By Marivir R. Montebon
New York – Filipino restauranteurs here said that the continued support of Filipino clients – and the growing non-Filipino market – have made them survive the one-year-old pandemic.
Restaurant owners Joey Chanco of Tradisyon, Augelyn Francisco of Kabisera Kape, and Queenie Banez of Asin said that their business survival meant the art of quick innovation, mindfulness of health protocols, and a lot of positive attitude.
The restauranteurs were in conversation during the 5th episode of Issues & Inspiration digital show on February 13, 2021 hosted by Marivir Montebon of OSM! Online magazine and Grace Labaguis of Synergy Production and Marketing.

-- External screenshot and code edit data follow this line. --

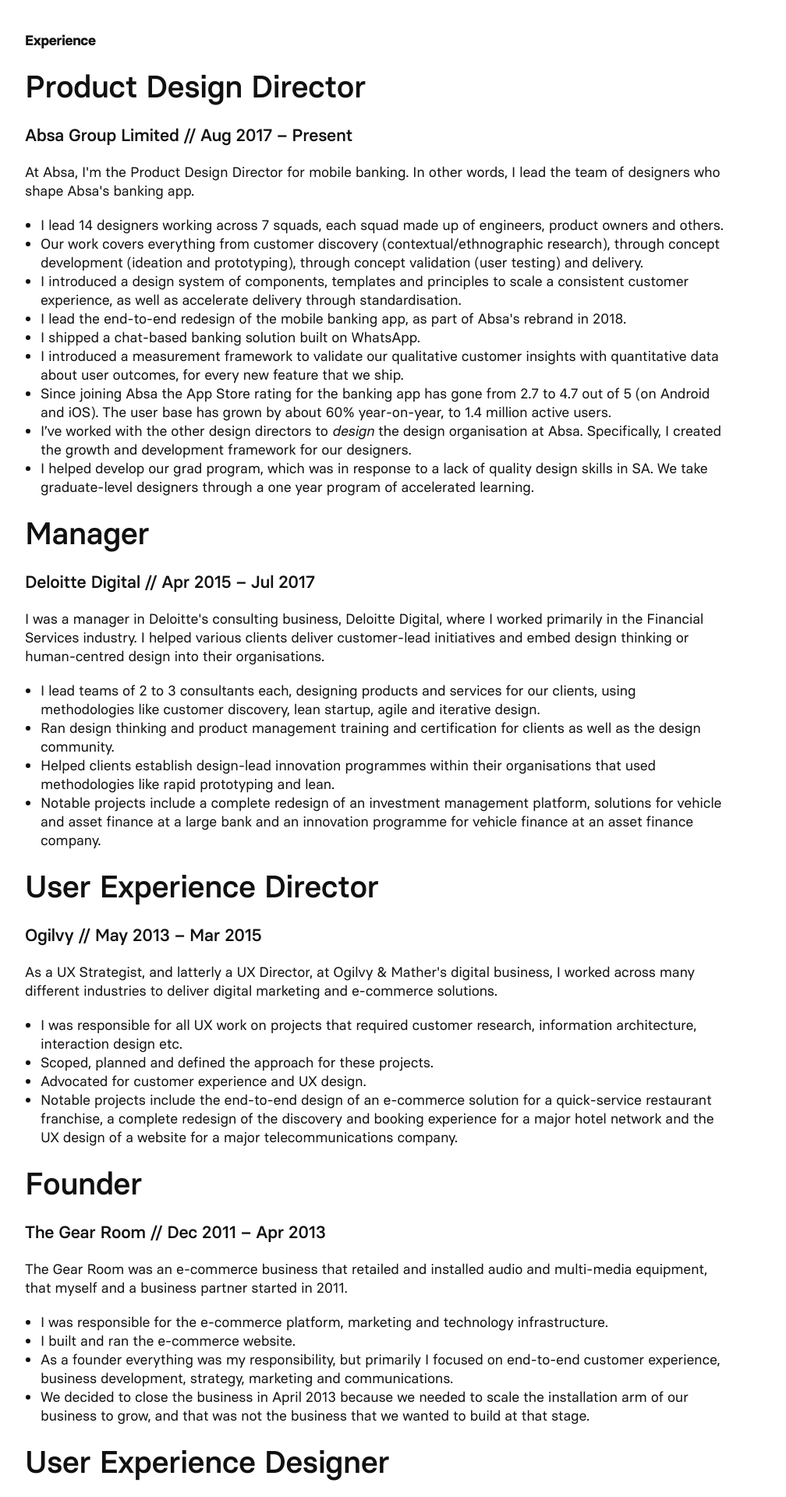
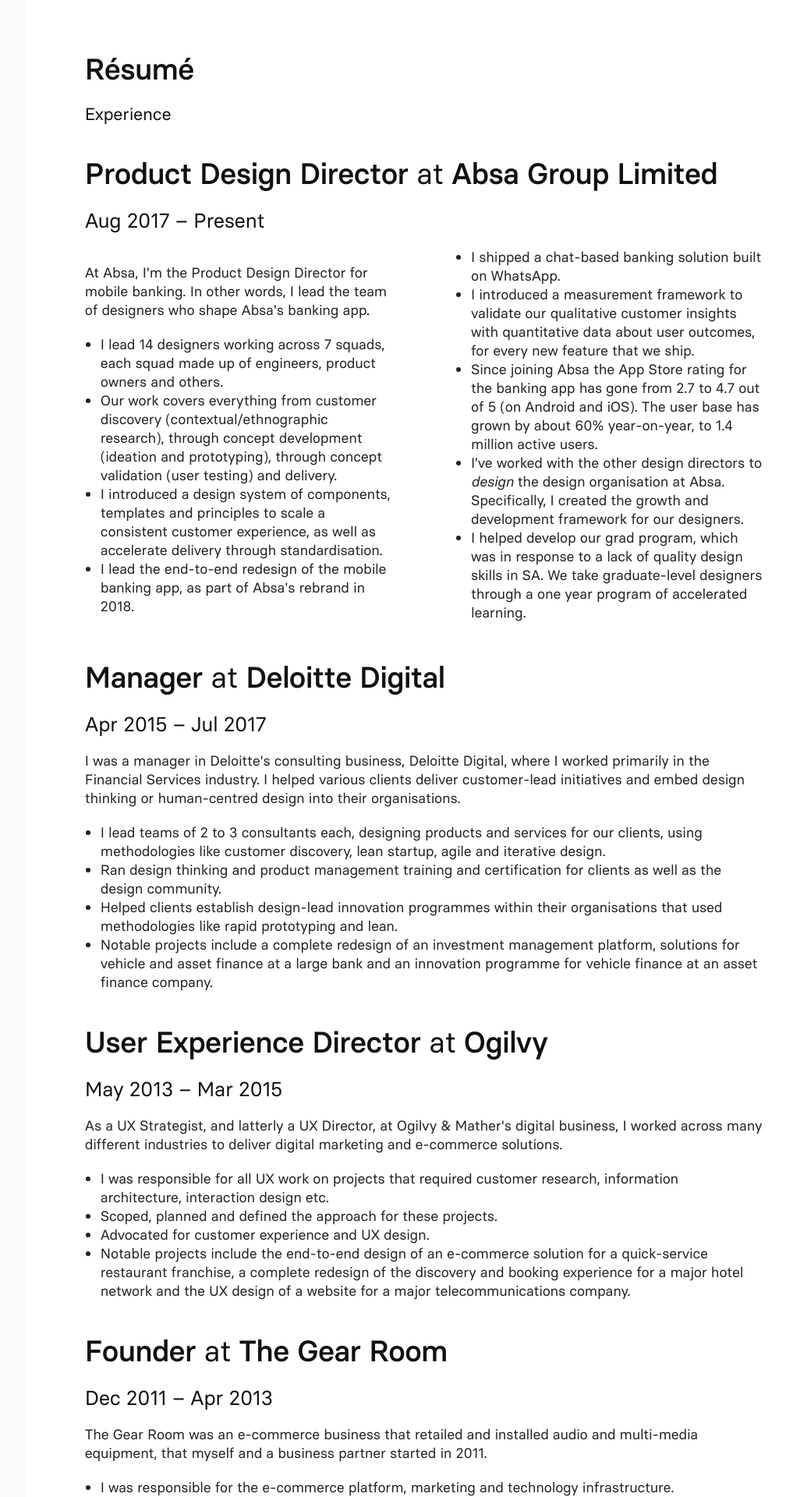
Before and after one commit to stuartwiener/stuartwiener.github.io, a Jekyll site: the page built from experience.html, in a window 1280 px wide. Shown: the top 1920 px of the page at 78% size, without its empty margins (96-1104 px from the left). Built offline with Jekyll 4.4.1, drawn with Linux system fonts in a browser that asks for light colours; some of the changed text lies outside the part shown.

Commit message:
restructure

```diff
--- a/_layouts/default.html
+++ b/_layouts/default.html
@@ -6,7 +6,7 @@
     <meta http-equiv="X-UA-Compatible" content="IE=edge">
     <meta name="viewport" content="width=device-width, initial-scale=1">
 
-    <title>{% if page.title %}{{ page.title | escape }}{% else %}{{ site.title | escape }}{% endif %}</title>
+    <title>{{ site.title | escape }} {% if page.title %} — {{ page.title | escape }}{% endif %}</title>
     <meta name="description" content="{% if page.excerpt %}{{ page.excerpt | strip_html | strip_newlines | truncate: 160 }}{% else %}{{ site.description }}{% endif %}">
 
     <link rel="stylesheet" href="{{ "/css/main.css" | prepend: site.baseurl }}">
@@ -17,7 +17,9 @@
   <body>
 
     <div class="site">
-          {{ content }}
+
+      {{ content }}
+
     </div>
 
     <script>
--- a/_sass/_layout.scss
+++ b/_sass/_layout.scss
@@ -1,16 +1,24 @@
+html, body {
+  background: var(--background);
+}
 .site {
-  margin: 40px 20px;
+  margin: 0;
+  padding: 40px 20px 40px 20px;
+  min-height: 100vh;
+  box-sizing: border-box;
+  background: var(--elevated-bg);
 }
-header {
-  margin-top: 10vw;
-}
+
 @media screen and (min-width: 720px) {
   .site {
-    margin: 40px 10vw 40px 10vw;
+    margin: 0 4vw;
+    padding: 4vw 4vw 40px 4vw;
   }
 }
-@media screen and (min-width: 960px) {
+@media screen and (min-width: 1280px) {
   .site {
-    margin: 40px 20vw 40px 10vw;
+    margin: 0 10vw;
+    padding: 5vw 6vw 40px 6vw;
+    max-width: 1440px;
   }
 }
--- a/_sass/_typography.scss
+++ b/_sass/_typography.scss
@@ -3,11 +3,11 @@
  */
 
 html {
-  font-family: var(--sans-serif);
-  font-size: var(--size-4);
-  line-height: var(--lineheight-4);
+  font-family: 'basiersquare', sans-serif;
+  font-size: 18px;
+  line-height: 24px;
   font-weight: 400;
-  color: var(--foreground);
+  color: var(--secondary);
   -webkit-text-size-adjust: 100%;
 }
 
@@ -16,39 +16,44 @@
 }
 
 ::-moz-selection {
-  color: var(--background);
+  color: var(--primary);
   background: var(--color-1);
+  text-shadow: none;
 }
 ::selection {
-  color: var(--background);
+  color: var(--primary);
   background: var(--color-1);
+  text-shadow: none;
 }
 a {
-  color: var(--foreground);
-  text-decoration: underline;
-  position: relative;
-  text-decoration-color: var(--color-1);
+  color: var(--color-1);
+  text-decoration: none;
+  background-size: 1px 1em;
+  box-shadow:
+    inset 0 -0.16em var(--background),
+    inset 0 -0.2em var(--color-1);
+  display: inline;
+  text-shadow:
+    -2px -2px var(--background),
+    -2px 2px var(--background),
+    2px -2px var(--background),
+    2px 2px var(--background);
   cursor: pointer;
 }
 a:hover {
-  color: var(--color-1);
+  color: var(--primary);
+  box-shadow:
+    inset 0 -0.16em var(--background),
+    inset 0 -0.2em var(--primary);
 }
 strong {
   font-weight: 700;
 }
 
 p {
-  font-size: var(--size-4);
-  line-height: var(--lineheight-4);
-  letter-spacing: var(--letterspacing-4);
-  margin: 20px 0;
-  font-weight: 400;
-}
-ol, ul {
-  font-size: var(--size-4);
-  line-height: var(--lineheight-4);
-  letter-spacing: var(--letterspacing-4);
-  padding: 0 0 0 20px;
+  font-size: 18px;
+  line-height: 24px;
+  letter-spacing: -0.01em;
   margin: 20px 0;
 }
 img {
@@ -57,119 +62,79 @@
   margin: 0;
   padding: 0;
 }
-
-h1 {
-  font-size: var(--size-2);
-  line-height: var(--lineheight-2);
-  letter-spacing: var(--letterspacing-2);
+ol, ul {
+  font-size: 18px;
+  line-height: 24px;
+  letter-spacing: -0.01em;
+  padding: 0 0 0 20px;
   margin: 20px 0;
-  font-weight: 500;
-  color: var(--foreground);
 }
 
-h2 {
-  font-size: var(--size-3);
-  line-height: var(--lineheight-3);
-  letter-spacing: var(--letterspacing-3);
-  margin: 20px 0;
-  font-weight: 500;
-  color: var(--foreground);
+.content {
+  column-count: 2;
+  column-gap: 80px;
 }
 
-h3 {
-  font-size: var(--size-4);
-  line-height: var(--lineheight-4);
-  letter-spacing: var(--letterspacing-4);
+.title, h1 {
+  font-size: 38px;
+  line-height: 50px;
+  letter-spacing: -0.015em;
+  font-weight: 500;
+  margin: 40px 0 20px;
+  color: var(--primary);
+}
+
+.heading, h2 {
+  font-size: 26px;
+  line-height: 30px;
+  letter-spacing: -0.015em;
+  font-weight: 400;
   margin: 20px 0;
-  font-weight: 700;
-  color: var(--foreground);
+  color: var(--primary);
+}
+
+.subheading, h3 {
+  font-size: 22px;
+  line-height: 24px;
+  letter-spacing: -0.01em;
+  font-weight: 400;
+  margin: 20px 0;
+  color: var(--primary);
+}
+
+.dim {
+  font-weight: 400;
 }
 
 blockquote {
-  font-size: var(--size-4);
-  line-height: var(--lineheight-4);
-  letter-spacing: var(--letterspacing-4);
+  font-size: 18px;
+  line-height: 24px;
+  letter-spacing: -0.01em;
   padding: 0;
   margin: 20px 0;
-  font-style: italic;
 }
 
 header {
   h1, p{
     display: inline;
-    font-size: var(--size-2);
-    line-height: var(--lineheight-2);
-    letter-spacing: var(--letterspacing-2);
+    font-size: 38px;
+    line-height: 50px;
+    letter-spacing: -0.015em;
     font-weight: 500;
+    color: var(--primary);
   }
   img {
     display: block;
-    height: 80px;
+    height: 110px;
     border-radius: 50%;
-    margin-bottom: 20px;
+    margin-bottom: 40px;
   }
 }
 
 @media screen and (min-width: 960px) {
 
-  html {
-    font-size: var(--size-3);
-    line-height: var(--lineheight-3);
-  }
+}
 
-  p {
-    font-size: var(--size-3);
-    line-height: var(--lineheight-3);
-    letter-spacing: var(--letterspacing-3);
-    margin: 20px 0;
-  }
-  ol, ul {
-    font-size: var(--size-3);
-    line-height: var(--lineheight-3);
-    letter-spacing: var(--letterspacing-3);
-    padding: 0 0 0 20px;
-    margin: 20px 0;
-  }
+@media screen and (min-width: 1280px) {
 
-  h1 {
-    font-size: var(--size-1);
-    line-height: var(--lineheight-1);
-    letter-spacing: var(--letterspacing-1);
-    margin: 20px 0;
-  }
-
-  h2 {
-    font-size: var(--size-2);
-    line-height: var(--lineheight-2);
-    letter-spacing: var(--letterspacing-2);
-    margin: 20px 0;
-  }
-
-  h3 {
-    font-size: var(--size-3);
-    line-height: var(--lineheight-3);
-    letter-spacing: var(--letterspacing-3);
-    margin: 20px 0;
-  }
-
-  blockquote {
-    font-size: var(--size-3);
-    line-height: var(--lineheight-3);
-    letter-spacing: var(--letterspacing-3);
-    padding: 0;
-    margin: 20px 0;
-  }
-
-  header {
-    h1, p{
-      font-size: var(--size-1);
-      line-height: var(--lineheight-1);
-      letter-spacing: var(--letterspacing-1);
-    }
-    img {
-      height: 110px;
-      vertical-align: bottom;
-      margin-bottom: 20px;
-    }
-  }
 }
--- a/css/main.scss
+++ b/css/main.scss
@@ -64,31 +64,14 @@
   font-style: italic;
 }
 
-:root {
-  --background: #FBFCFC;
-  --foreground: #111111;
-  --color-1: #D11600;
-  --color-2: #E6CBC8;
-
-  --size-1: 40px;
-  --size-2: 22px;
-  --size-3: 18px;
-  --size-4: 16px;
-
-  --lineheight-1: 55px;
-  --lineheight-2: 30px;
-  --lineheight-3: 24px;
-  --lineheight-4: 22px;
-
-  --letterspacing-1: -0.015em;
-  --letterspacing-2: -0.015em;
-  --letterspacing-3: -0.015em;
-  --letterspacing-4: -0.01em;
-
-  --sans-serif: 'basiersquare', sans-serif;
-
-  background: var(--background-1-color);
-}
+  :root {
+    --background: #FAFAFA;
+    --elevated-bg: #FFFFFF;
+    --primary: #111111;
+    --secondary: #222222;
+    --tertiary: #666666;
+    --color-1: #2383F4;
+  }
 
 // Import partials from `sass_dir` (defaults to `_sass`)
 @import
--- a/resume.html
+++ b/experience.html
@@ -1,12 +1,18 @@
 ---
 layout: default
 published: true
+title: Experience
 ---
+
+<header>
+    <h1>Résumé</h1>
+</header>
 
 <h3>Experience</h3>
 
-<h1>Product Design Director</h1>
-<h2>Absa Group Limited // Aug 2017 – Present</h2>
+<h1>Product Design Director <span class="dim">at</span> Absa Group Limited</h1>
+<h2>Aug 2017 – Present</h2>
+<div class="content">
 <p>At Absa, I'm the Product Design Director for mobile banking. In other words, I lead the team of designers who shape Absa's banking app.</p>
 <ul>
     <li>I lead 14 designers working across 7 squads, each squad made up of engineers, product owners and others.</li>
@@ -19,9 +25,10 @@
     <li>I’ve worked with the other design directors to <em>design</em> the design organisation at Absa. Specifically, I created the growth and development framework for our designers.</li>
     <li>I helped develop our grad program, which was in response to a lack of quality design skills in SA. We take graduate-level designers through a one year program of accelerated learning.</li>
 </ul>
+</div>
 
-<h1>Manager</h1>
-<h2>Deloitte Digital // Apr 2015 – Jul 2017</h2>
+<h1>Manager <span class="dim">at</span> Deloitte Digital</h1>
+<h2>Apr 2015 – Jul 2017</h2>
 <p>I was a manager in Deloitte's consulting business, Deloitte Digital, where I worked primarily in the Financial Services industry. I helped various clients deliver customer-lead initiatives and embed design thinking or human-centred design into their organisations.</p>
 <ul>
     <li>I lead teams of 2 to 3 consultants each, designing products and services for our clients, using methodologies like customer discovery, lean startup, agile and iterative design.</li>
@@ -30,8 +37,8 @@
     <li>Notable projects include a complete redesign of an investment management platform, solutions for vehicle and asset finance at a large bank and an innovation programme for vehicle finance at an asset finance company.</li>
 </ul>
 
-<h1>User Experience Director</h1>
-<h2>Ogilvy // May 2013 – Mar 2015</h2>
+<h1>User Experience Director <span class="dim">at</span> Ogilvy</h1>
+<h2>May 2013 – Mar 2015</h2>
 <p>As a UX Strategist, and latterly a UX Director, at Ogilvy & Mather's digital business, I worked across many different industries to deliver digital marketing and e-commerce solutions.</p>
 <ul>
     <li>I was responsible for all UX work on projects that required customer research, information architecture, interaction design etc.</li>
@@ -40,8 +47,8 @@
     <li>Notable projects include the end-to-end design of an e-commerce solution for a quick-service restaurant franchise, a complete redesign of the discovery and booking experience for a major hotel network and the UX design of a website for a major telecommunications company.</li>
 </ul>
 
-<h1>Founder</h1>
-<h2>The Gear Room // Dec 2011 – Apr 2013</h2>
+<h1>Founder <span class="dim">at</span> The Gear Room</h1>
+<h2>Dec 2011 – Apr 2013</h2>
 <p>The Gear Room was an e-commerce business that retailed and installed audio and multi-media equipment, that myself and a business partner started in 2011.</p>
 <ul>
     <li>I was responsible for the e-commerce platform, marketing and technology infrastructure.</li>
@@ -50,8 +57,8 @@
     <li>We decided to close the business in April 2013 because we needed to scale the installation arm of our business to grow, and that was not the business that we wanted to build at that stage.</li>
 </ul>
 
-<h1>User Experience Designer</h1>
-<h2>Chillisoft Solution Services // Apr 2012 – Apr 2013</h2>
+<h1>User Experience Designer <span class="dim">at</span> Chillisoft Solution Services</h1>
+<h2>Apr 2012 – Apr 2013</h2>
 <p>I was a UX designer at Chillisoft Solution Services—a software development company based in Durban. I worked on the UX design of a number of custom software systems.</p>
 <ul>
     <li>Delivered journey maps, information architecture, interaction design and interface design as part of an agile deliver team.</li>
@@ -60,16 +67,16 @@
     <li>Notable projects include a logistics management platform for a major shipping company and a contractor (plumbing, electrical, building etc) management platform for a startup.</li>
 </ul>
 
-<h1>Art Director</h1>
-<h2>OneLife // Dec 2008 – Mar 2012</h2>
+<h1>Art Director <span class="dim">at</span> OneLife</h1>
+<h2>Dec 2008 – Mar 2012</h2>
 <p>OneLife is a non-profit church based in KwaZulu Natal. I was part of the design team, primarily responsible for the website and digital communications.</p>
 <ul>
     <li>Shipped two end-to-end redesigns of the website as the organisation scaled. As part of this I was responsible for SEO, content strategy, analytics and all the day-to-day operations of running a website.</li>
     <li>Designed and art-directed media production (web, video, print, multi-media) for many events, campaigns and other communication programmes.</li>
 </ul>
 
-<h1>Software Developer</h1>
-<h2>Chillisoft Solution Services // Jan 2008 – Dec 2008</h2>
+<h1>Software Developer <span class="dim">at</span> Chillisoft Solution Services</h1>
+<h2>Jan 2008 – Dec 2008</h2>
 <p>I was a software developer at Chillisoft Solution Services—a software development company based in Durban.</p>
 <ul>
     <li>I developed and shipped a number of .NET software solutions using agile and test-driven development.</li>
--- a/index.html
+++ b/index.html
@@ -4,7 +4,7 @@
 ---
 
 <header>
-    <img src="{{ site.url }}/images/stuart_wiener_2020.jpg" alt="Stuart Wiener">&nbsp;<h1><a href="{{ site.url }}">Stuart Wiener</a></h1>
-
-<p><span class="invisible">Stuart Wiener</span> is a designer. He leads a diverse and passionate team at Absa Bank, in sunny Johannesburg, South Africa. He <a href="https://stuartwiener.substack.com">writes</a> occasionally, <a href="https://twitter.com/stuartwiener">tweets</a>, reads, <a href="https://instagram.com/stuartwiener">takes pictures</a> of his family and sometimes submits <a href="https://github.com/stuartwiener">pull requests</a>. You can <a onclick="window.location.href='mailto:hello'+'@'+'stuartwiener.com';">email him</a> to get in touch.</p>
+    <img src="{{ site.url }}/images/stuart_wiener_2020.jpg" alt="Stuart Wiener">
+    <h1><a href="{{ site.url }}">Stuart Wiener</a></h1>
+    <p><span class="invisible">Stuart Wiener</span> is a designer. He leads a diverse and passionate team at Absa Bank, in sunny South Africa. He <a href="https://stuartwiener.substack.com">writes</a> occasionally, <a href="https://twitter.com/stuartwiener">tweets</a>, reads, <a href="https://instagram.com/stuartwiener">takes pictures</a> of his family and sometimes submits <a href="https://github.com/stuartwiener">pull requests</a>. You can <a onclick="window.location.href='mailto:hello'+'@'+'stuartwiener.com';">email him</a> to get in touch.</p>
 </header>
```
Also changed, not shown: about.html (added, +8 -0 lines), images/absa.svg (added), images/centre church.svg (added), images/chillisoft.svg (added), images/deloitte.svg (added), images/gear room.svg (added), images/ogilvy.svg (added), images/onelife.svg (added), images/stub.svg (added), 3 other files.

Coffee Run: A community’s love effort
Francisco of Kabisera Kape said it took her some time to “process” herself in the face of the lockdown, as she was fearful and sad, looking at New York becoming a ghost city.
“In February, I was in high spirit because it’s been a year since we moved to this new space. But then the lockdown was enforced. I was scared. A few months later, we had the coffee run. The coffee run actually kept my sanity,” she said.
Kabisera’s ‘coffee run’ was actively participated by individuals and groups in the Filipino community who ordered coffee and pastries in bulk to be delivered to Filipino nurses in various hospitals in the city. Kabisera had never been busier. “Our coffee run was a community effort of love. It made Kabisera survive,” quipped Francisco.
Kabisera is located on Allen Street in lower Manhattan and serves Latin and Philippine-made coffee and Filipino desserts. Francisco said that Kabisera has focused in providing deliciously unique Philippine desserts in their neighborhood in order to carve its now niche market.
Kabisera currently runs Kabisera Collective, a boutique featuring Philippine-made accessories and novelty items to increase its sales.
One-day old Tradisyon holds on the digital power
Chanco remembered how worried he was when the lockdown was enforced because Tradisyon was just opened for a day. “We opened on a Tuesday and the lockdown was Wednesday. I felt devastated!”
Immediately, he and his team had to device the online delivery system, produce lots of pictures, and create a website. They finished the online set-up in a week, when normally it would take a month.
Chanco, who used to work at the Tourism attache of the Philippine Consulate in New York, said that the city government’s ongoing campaign to support local businesses have made Tradisyon survive. It really feels like this is a community of love, he said.
Tradisyon, a fast and casual restaurant, is located on 9th Avenue and 57th street. It specializes on Filipino dishes in a bowl. Its rice over adobo squid, pork adobo, and Kare-kare (oxtail) have proven to be a favorite items in the neighborhood.
Being a newly opened business, Tradisyon was not qualified for government financial support, an additional burden for him. Still, his team had been bullish and just went through the dark days.
The market indeed kept Tradisyon afloat. Chanco takes pride each time a non-Filipino would go to Tradisyon to eat Filipino food. “That really makes me feel good as a Filipino restaurant owner.” He said that about 60% of his clients are non-Filipinos.
Uniquely delicious Filipino dishes
Queenie and Vincent Banez of Asin Restaurant in Bloomfield, NJ, affirmed the experience of Kabisera and Tradisyon – it was the community’s patronage that made them survive.
Being in a predominantly Italian and American community, she attributed their survival to Asin’s delicious Filipino dishes. “We introduce our food to non-Filipinos and they try it and like it. Hence, we are in a way educating them about us. The simple ones first – like the lumpia shanghai and pancit. Then they come back and like it.”
Banez said that Asin’s brand dishes include ukoy (crab meat and shrimp cooked in coconut milk), Kare-kare, and the signature dessert Turon fiesta (halu-halu without the ice with ube sauce).
Gov. Cuomo had ordered the reopening of indoor dining starting February 14 to 25 percent, a welcome development for the Filipino restaurants.
Both Banez and Chanco said that the 25 percent indoor dining is a good start, and added that the strict health protocols were never to be compromised.
Francisco, meanwhile, said Kabisera has not opened its indoor dining and instead concentrated on the indoor boutique merchandise. “I am more concerned with health, especially that my little son is always with me at the restaurant,” she quipped.
The three business owners agreed that positive attitude and innovation were important in coping with the challenges of the pandemic. Chanco and Francisco commended the city government for its support to local businesses, through the office of Media and Entertainment commissioner Anne del Castillo.
Banez, meanwhile said that as the pandemic is still so much around, “We are still suffering, but positive attitude is the most important.” # (Featured photo is Tradisyon’s rice bowls – Kare-kare over rice and Chicken adobo over rice)